SolarWorld Americas announced that it has joined Suniva Inc. in filing a letter with the US International Trade Commission (ITC), making SolarWorld a co-petitioner in the highly controversial Section 201 safeguards case.
In April Suniva filed for bankruptcy protection and then nine days later filed a Section 201 with the ITC in an attempt to impose tariffs and to set minimum prices on all imported crystalline silicon solar modules. This week the ITC announced its decision to consider Suniva’s petition, triggering a response from Abigail Ross Hopper, president and CEO of the Solar Energy Industries Association (SEIA):
"The International Trade Commission’s decision to consider Suniva’s petition for a lifeline could be bad news for hundreds of thousands of American workers in the solar industry and may jeopardize billions of dollars in investment in communities across the country. Setting high price floors and exorbitant tariffs is a blunt instrument that would cripple one of the brightest spots in America’s economy.
SolarWorld, known for its role in the current tariffs levied on Chinese solar imports, became a joint petitioner in the 201 case shortly after its parent, SolarWorld, declared bankruptcy.

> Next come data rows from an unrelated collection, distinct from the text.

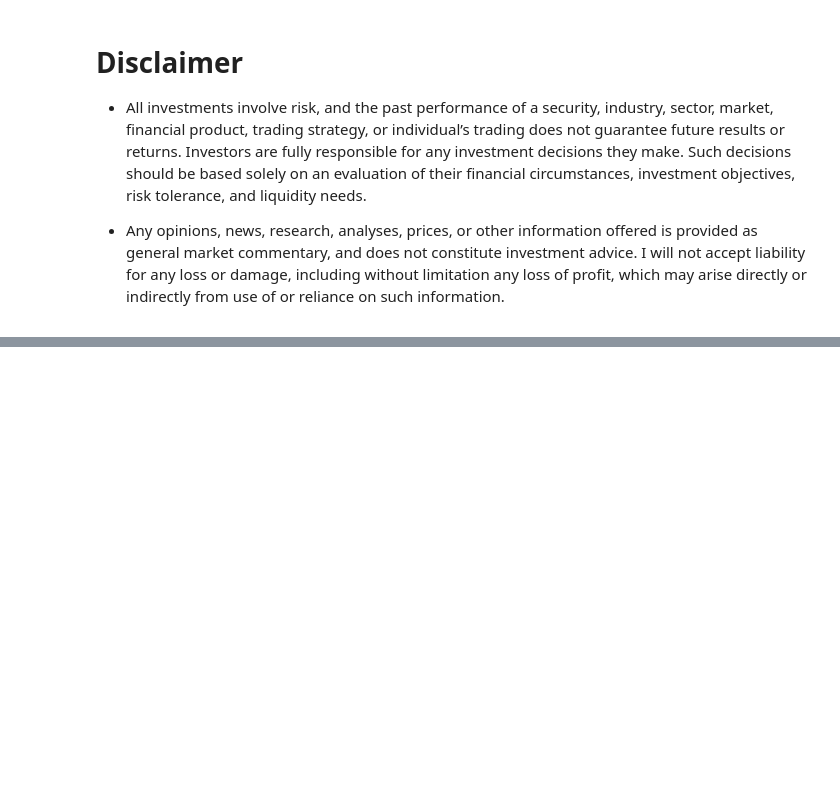
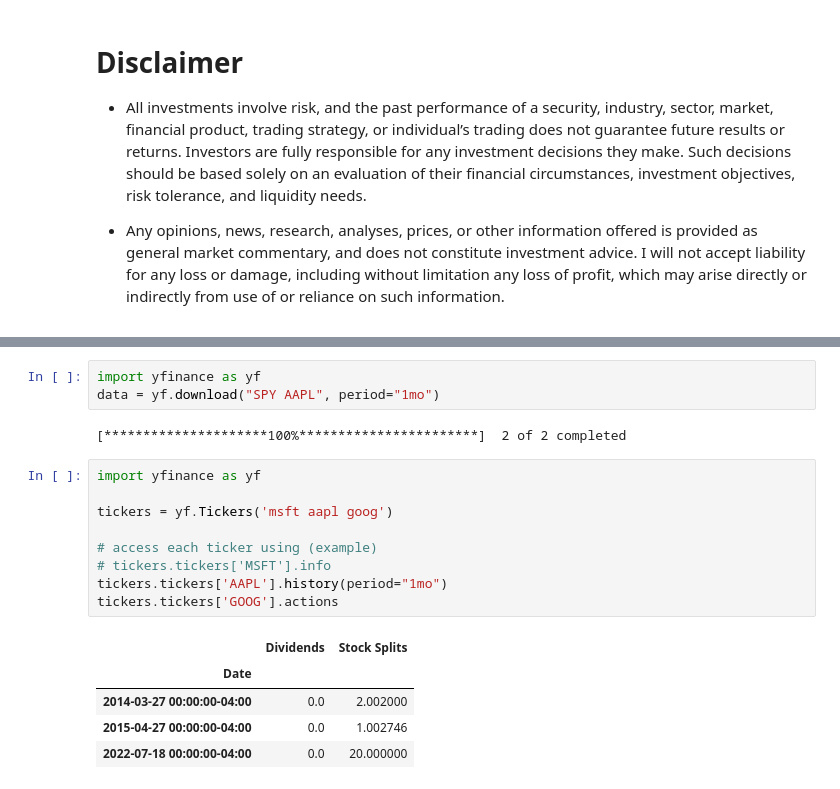
Before and after one commit to macsrc/mac-pandas-ta, a Jupyter notebook: mac_ta/ta_example2.ipynb, the cells around one changed output, grey strips where cells are left out. Drawn from its saved outputs; the diff is of its cells as text; blank space fills up the shorter version.

```diff
--- a/mac_ta/ta_example2.ipynb
+++ b/mac_ta/ta_example2.ipynb
@@ -617,0 +764,20 @@ Chart(df, style="yahoo", title=ticker, verbose=False,
+# %%
+import yfinance as yf
+data = yf.download("SPY AAPL", period="1mo")
+# %% [output]
+[*********************100%***********************]  2 of 2 completed
+# %%
+import yfinance as yf
+
+tickers = yf.Tickers('msft aapl goog')
+
+# access each ticker using (example)
+# tickers.tickers['MSFT'].info
+tickers.tickers['AAPL'].history(period="1mo")
+tickers.tickers['GOOG'].actions
+# %% [output]
+|  | Dividends | Stock Splits |
+| Date |  |  |
+| 2014-03-27 00:00:00-04:00 | 0.0 | 2.002000 |
+| 2015-04-27 00:00:00-04:00 | 0.0 | 1.002746 |
+| 2022-07-18 00:00:00-04:00 | 0.0 | 20.000000 |
```
Also changed, not shown: parts of 21 cells of this notebook, 5 other files.
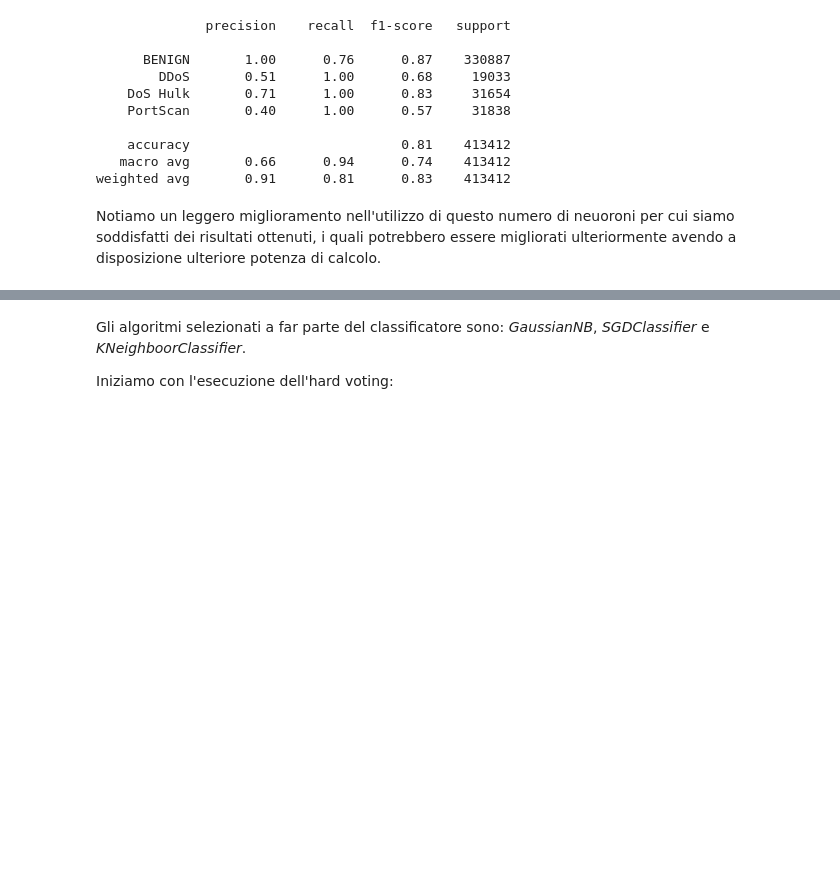
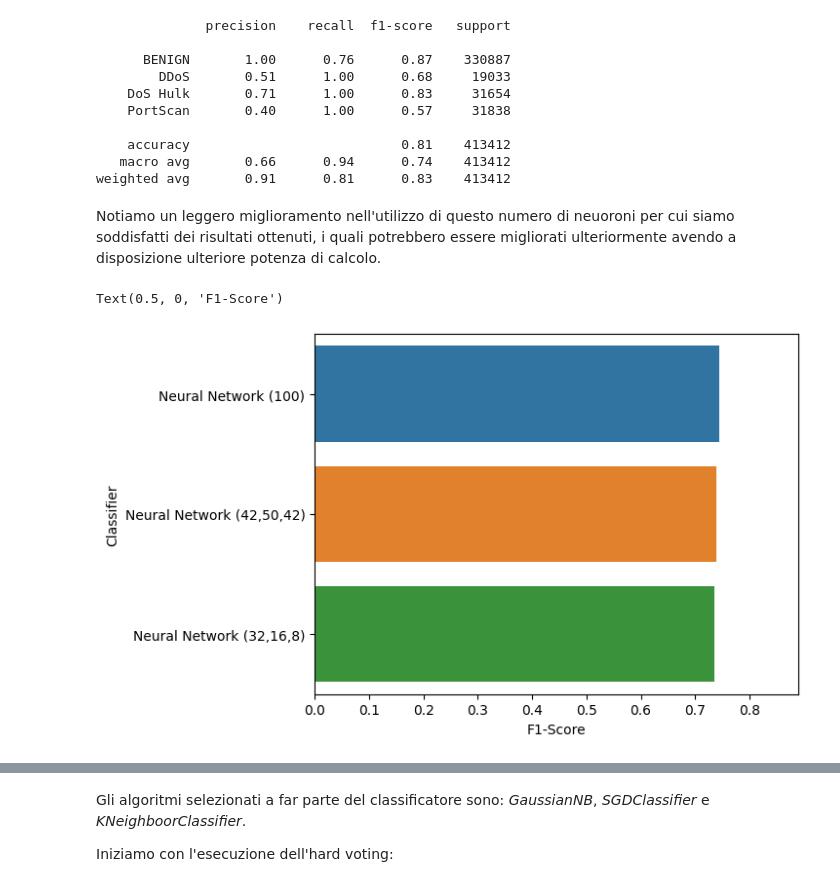
Before and after one commit to rot13-git/Dm-Project, a Jupyter notebook: fork-of-test-2017.ipynb, the cells around one changed output, grey strips where cells are left out. Saved outputs shown, nothing was run; the diff lists cells and outputs as text; code cells hidden in the pictures; blank space fills up the shorter version.

```diff
--- a/fork-of-test-2017.ipynb
+++ b/fork-of-test-2017.ipynb
@@ -1059,6 +1119,10 @@ print(classification_report(y_test,y_pred))
     accuracy                           0.81    413412
    macro avg       0.67      0.94      0.74    413412
 weighted avg       0.91      0.81      0.83    413412
+# %%
+neuralBarDif = []
+no_scaler = classification_report(y_test,y_pred,output_dict=True)
+neuralBarDif.append(['Neural Network (100)',no_scaler['macro avg']['f1-score']])
 # %% [markdown]
 Le performance sono ottime già con i parametri di default, ma anche in questo caso vogliamo effettuare una GridSearch alla scoperta della combinazione di hyper-parameter che ci offre i migliori risultati.
 Non avendo implementato *sklearn* un ottimizzazione che utilizzi la GPU come elaboratore nel training della rete la ricerca è stata effettuata esternamente poiché molto onerosa.
@@ -1105,15 +1169,18 @@ print(classification_report(y_test,y_pred))
     accuracy                           0.80    413412
    macro avg       0.67      0.94      0.74    413412
 weighted avg       0.91      0.80      0.83    413412
+# %%
+no_scaler = classification_report(y_test,y_pred,output_dict=True)
+neuralBarDif.append(['Neural Network (42,50,42)',no_scaler['macro avg']['f1-score']])
 # %% [markdown]
 Proviamo ad utilizzare come numero di neuroni potenze di $2^n$, poiché questo potrebbe aumentare le performance in fase di addestramento della rete neurale
 # %%
 mlpc_model.best_estimator_.set_params(**{'classifier__hidden_layer_sizes':(32,16,8)})
 filename = './Model/MultiClass/mlpc_best_8.sav'
 
-#mlpc_model.best_estimator_ = pickle.load(open(filename, 'rb'))
-mlpc_model.best_estimator_.fit(X_under,y_under)
-pickle.dump(mlpc_model.best_estimator_, open(filename, 'wb'))
+mlpc_model.best_estimator_ = pickle.load(open(filename, 'rb'))
+#mlpc_model.best_estimator_.fit(X_under,y_under)
+#pickle.dump(mlpc_model.best_estimator_, open(filename, 'wb'))
 # %%
 y_pred = mlpc_model.best_estimator_.predict(X_test)
 print(classification_report(y_test,y_pred))
@@ -1130,9 +1197,19 @@ print(classification_report(y_test,y_pred))
 weighted avg       0.91      0.81      0.83    413412
 # %%
 neural_score = classification_report(y_test,y_pred,output_dict=True)
+neuralBarDif.append(['Neural Network (32,16,8)',neural_score['macro avg']['f1-score']])
 score.append(['neural network',neural_score['BENIGN']['f1-score'],neural_score['DDoS']['f1-score'],neural_score['DoS Hulk']['f1-score'],neural_score['PortScan']['f1-score'],neural_score['macro avg']['f1-score']])
 # %% [markdown]
 Notiamo un leggero miglioramento nell'utilizzo di questo numero di neuoroni per cui siamo soddisfatti dei risultati ottenuti, i quali potrebbero essere migliorati ulteriormente avendo a disposizione ulteriore potenza di calcolo.
+# %%
+neuralBarDif = pd.DataFrame(neuralBarDif,columns=['Classifier','F1_score'])
+f1macro_neural = pd.melt(neuralBarDif, id_vars=['Classifier'], value_vars=['F1_score'])
+gfg = sns.barplot(data=f1macro_neural,x='value',y='Classifier', orient='h')
+gfg.set_xlim(0,0.89)
+plt.xlabel('F1-Score')
+# %% [output]
+Text(0.5, 0, 'F1-Score')
+[figure, added]
 # %% [markdown]
 ## METODI ENSEMBLE
 I metodi ensemble, di cui anche RandomForest fa parte, hanno come obiettivo quello di combinare più estimatori costruiti con algoritmi anche differenti per migliorare la generalizzazione rispetto al singolo estimatore.
```
Also changed, not shown: parts of 27 cells of this notebook.
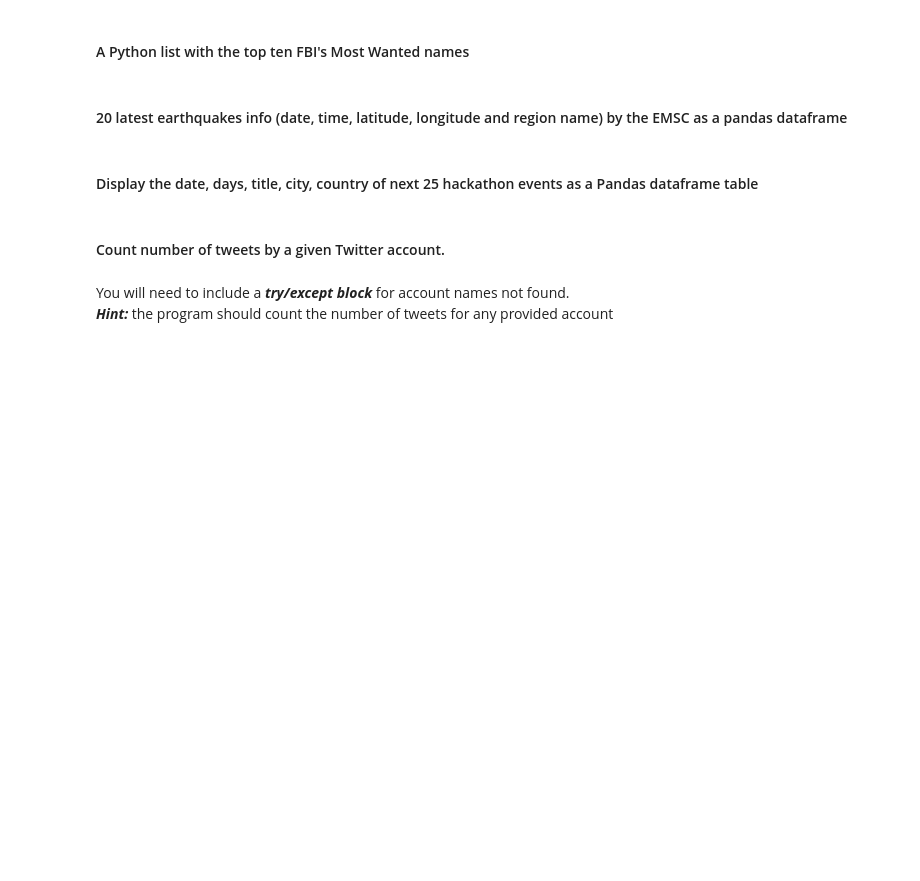
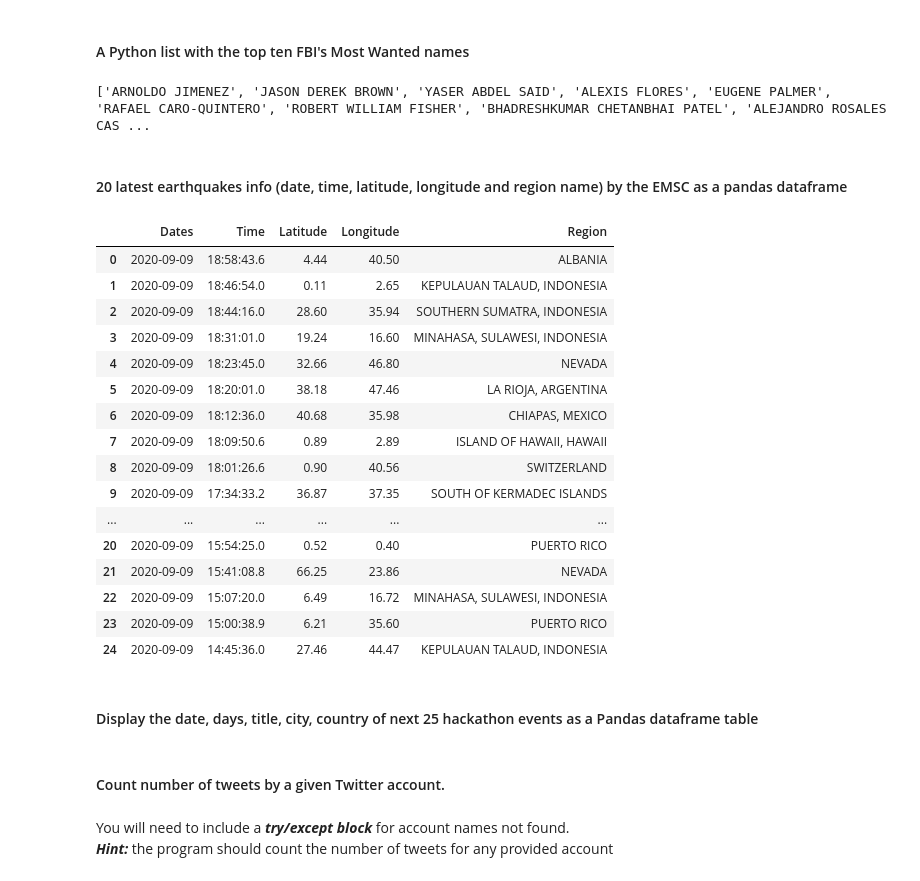
Before and after one commit to AnaMA96/datamad0820, a Jupyter notebook: module-1/lab-web-scraping/your-code/main.ipynb, the cells around one changed output. Drawn from its saved outputs; the diff is of its cells as text; code cells hidden in the pictures; blank space fills up the shorter version.

```diff
--- a/module-1/lab-web-scraping/your-code/main.ipynb
+++ b/module-1/lab-web-scraping/your-code/main.ipynb
@@ -152,4 +174,4 @@ url = 'http://uscode.house.gov/download/download.shtml'
 #### A Python list with the top ten FBI's Most Wanted names
 # %%
 # This is the url you will scrape in this exercise
-url = 'https://www.fbi.gov/wanted/topten'
+url6 = 'https://www.fbi.gov/wanted/topten'
@@ -158,5 +178,22 @@ url = 'https://www.fbi.gov/wanted/topten'
+# %%
+import re
+
+res6 = requests.get(url6)
+soup6 = BeautifulSoup(res6.text, 'html.parser')
+#print(soup6.prettify())
+lista6 = []
+
+wanted_names= soup6.find_all("h3", "title")
+for x in wanted_names:
+    string = x.a.text.strip()
+    #Cogemos el texto, que es la parte de los nombres, mediante .text
+    lista6.append(string)
+
+print(lista6)
+# %% [output]
+['ARNOLDO JIMENEZ', 'JASON DEREK BROWN', 'YASER ABDEL SAID', 'ALEXIS FLORES', 'EUGENE PALMER', 'RAFAEL CARO-QUINTERO', 'ROBERT WILLIAM FISHER', 'BHADRESHKUMAR CHETANBHAI PATEL', 'ALEJANDRO ROSALES CAS ...
 # %% [markdown]
 ####  20 latest earthquakes info (date, time, latitude, longitude and region name) by the EMSC as a pandas dataframe
 # %%
 # This is the url you will scrape in this exercise
-url = 'https://www.emsc-csem.org/Earthquake/'
+url7 = 'https://www.emsc-csem.org/Earthquake/'
@@ -165,3 +200,55 @@ url = 'https://www.emsc-csem.org/Earthquake/'
+# %%
+import numpy as np
+import pandas as pd
+
+res7 = requests.get(url7)
+soup7 = BeautifulSoup(res7.text, 'html.parser')
+#print(soup7.prettify())
+
+dates = soup7.select("tbody tr td.tabev6 b a")
+#separamos date de time como nos dice el enunciado
+date=[]
+time=[]
+
+for x in dates:
+    date.append(x.text[0:10])
+    time.append(x.text[-10:])
+latitudes = soup7.select("tbody tr td.tabev1")
+#separamos latitud de longitud como nos dice el enunciado
+latitude=[]
+longitude=[]
+for x in latitudes:
+    latitude.append(x.text[:-1])
+longitudes = soup7.select("tbody tr td.tabev1")
+longitude = Latitude[1::2]
+latitude = Latitude[0::2]
+
+regions = soup7.select("tbody tr td.tb_region")
+region=[]
+for x in regions:
+    region.append(x.text[1:])
+
+df = pd.DataFrame(list(zip(date,time,longitude,latitude,region)),
+              columns=['Dates','Time','Latitude','Longitude','Region'])
+display(df)
+# %% [output]
+|  | Dates | Time | Latitude | Longitude | Region |
+| 0 | 2020-09-09 | 18:58:43.6 | 4.44 | 40.50 | ALBANIA |
+| 1 | 2020-09-09 | 18:46:54.0 | 0.11 | 2.65 | KEPULAUAN TALAUD, INDONESIA |
+| 2 | 2020-09-09 | 18:44:16.0 | 28.60 | 35.94 | SOUTHERN SUMATRA, INDONESIA |
+| 3 | 2020-09-09 | 18:31:01.0 | 19.24 | 16.60 | MINAHASA, SULAWESI, INDONESIA |
+| 4 | 2020-09-09 | 18:23:45.0 | 32.66 | 46.80 | NEVADA |
+| 5 | 2020-09-09 | 18:20:01.0 | 38.18 | 47.46 | LA RIOJA, ARGENTINA |
+| 6 | 2020-09-09 | 18:12:36.0 | 40.68 | 35.98 | CHIAPAS, MEXICO |
+| 7 | 2020-09-09 | 18:09:50.6 | 0.89 | 2.89 | ISLAND OF HAWAII, HAWAII |
+| 8 | 2020-09-09 | 18:01:26.6 | 0.90 | 40.56 | SWITZERLAND |
+| 9 | 2020-09-09 | 17:34:33.2 | 36.87 | 37.35 | SOUTH OF KERMADEC ISLANDS |
+| ... | ... | ... | ... | ... | ... |
+| 20 | 2020-09-09 | 15:54:25.0 | 0.52 | 0.40 | PUERTO RICO |
+| 21 | 2020-09-09 | 15:41:08.8 | 66.25 | 23.86 | NEVADA |
+| 22 | 2020-09-09 | 15:07:20.0 | 6.49 | 16.72 | MINAHASA, SULAWESI, INDONESIA |
+| 23 | 2020-09-09 | 15:00:38.9 | 6.21 | 35.60 | PUERTO RICO |
+| 24 | 2020-09-09 | 14:45:36.0 | 27.46 | 44.47 | KEPULAUAN TALAUD, INDONESIA |
 # %% [markdown]
 #### Display the date, days, title, city, country of next 25 hackathon events as a Pandas dataframe table
 # %%
```
Also changed, not shown: parts of 36 cells of this notebook.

Juergen Stein, President of SolarWorld Americas was quoted in a press release saying, ““We have hoped and waited for serious proposals for settling the overall US solar industry’s trade tensions with China, but we have received none. Therefore, we have decided to join the case to pursue the best remedy available to us to restore fair competition in the US market.”
SEIA’s Hopper reacted to SolarWorld becoming a co-petitioner with the following statements:
"The Section 201 case is a conversation about a sector of the solar industry, not just a particular company. We look forward to working with the International Trade Commission and all stakeholders to make sure that the broader solar industry can continue to thrive and build on the 260,000 Americans now working in solar.
“The potential damage to the solar industry as a result of this petition could kill many thousands of American jobs and put a stop to billions of dollars in private investment."
This sentiment was echoed by a recently released IHS Markit market report that concludes that the “Suniva petition puts United States PV demand at risk and shakes up global supply chain, setting utiliy-scale PV costs back 2-3 years.”
Worst case scenario
According to this report, the worst-case scenario of a full implementation of the measures proposed would shrink demand for PV in the US an estimated 60% for the period 2018 to 2021. While the petition excludes domestic manufacturing of solar cells and thin-film products, there is not a lot of solar manufacturing in the US. Thin-film manufacturers like First Solar and Tesla/Panasonic, however, would stand to benefit significantly as the petition involves only crystalline silicon PV cells and modules.
The ITC will hold a hearing on injury on 15 August. Those interested in participating in the hearing must file a notice of appearance with the Secretary of the International Trade Commission by 9 August. The remedy hearing will be held on 3 October, and the deadline for requesting to appear at that hearing is 27 September.
If the ITC determines that imports are causing injury to US producers as Suniva/SolarWorld contend, then the decision as to appropriate remedies is up to the President, who will have 60 days to make a decision. Ultimately, that decision could affect module prices as early as December 2017. Letters can also be sent to the ITC, Congress and to the Trump Administration.
Written by Anne Fischer, Managing Editor, Solar Novus Today